- Supporting images, gifs or video for social media – journalists are expected to maintain a social media presence. If a PR person places an interview, quote, or contributed content, relevant imagery for social media could prove a value-add. Journalists don’t have time to search pages of endless stock photography for the perfect image to include with a link on Twitter, so helping them out will show that you’ve done your homework.
- Non-branded data visualizations – pitching data is a part of the job for B2B tech PR, and journalists frequently request charts to help visualize text statistics. Rather than always offering a full-blown infographic, a clean bar graph, pie chart or line graph will likely satisfy the reporter’s need without fear of the story appearing too branded or sales-y.

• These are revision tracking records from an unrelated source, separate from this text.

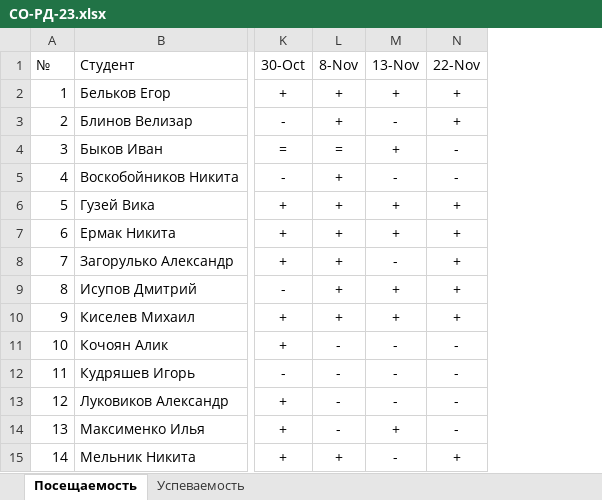
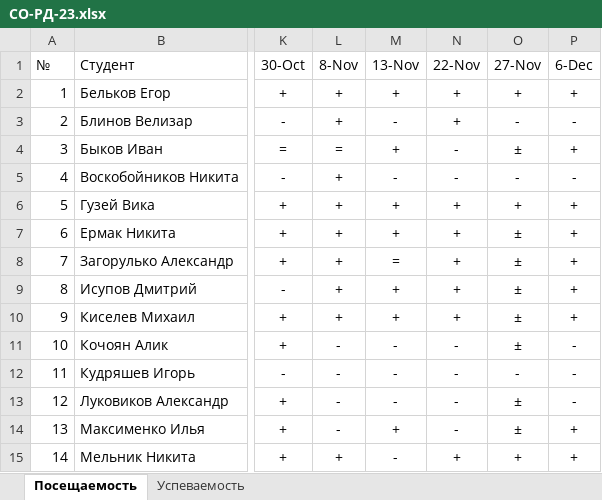
Before and after one commit to TheBandik/computer-science, an Excel workbook: sem1/СО-РД-23.xlsx, sheet Посещаемость, drawn as a sheet; only a part is shown, gaps mark what is left out; values as stored, in another font and other column widths than the file's, no borders; conditional formats not drawn; the diff names each change by its address in the sheet, - before the commit and + after, or states it on an @@ line.

```diff
--- a/sem1/СО-РД-23.xlsx (sheet Посещаемость)
+++ b/sem1/СО-РД-23.xlsx (sheet Посещаемость)
+column O (27-Nov), rows 2-15: + | - | ± | - | + | ± | ± | ± | ± | ± | - | ± | ± | +
+column P (6-Dec), rows 2-15: + | - | + | - | + | + | + | + | + | - | - | - | + | +
-M8 (13-Nov): -
+M8 (13-Nov): =
```
Also changed, not shown: sheet Успеваемость, formulas that keep their value, sem1/С-ПР-23.xlsx, sem1/СО-ПР-22.xlsx.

- B-roll – ok, so this is already “a thing,” but offering b-roll is a best practice any time you plan to pitch news to a broadcast producer or video editor at a print publication. We’ve all seen the 30-second, glorified Powerpoint-esque videos on Facebook. Offering b-roll for the producer to run with text overlay is another way to showcase your value.
For more media predictions and PR best practices sent straight to your timeline, follow BLASTmedia on Twitter.
Whether it’s your first conference, or you’re a veteran on the business-to-business trade show floor, preparation is key to ensure that it’s worth your investment. Thankfully, trade show attendance or exhibition means you’ll soon be surrounded by industry leaders and media who are looking to grow and share their insight — so how does your company tackle the challenge of hitting their radar?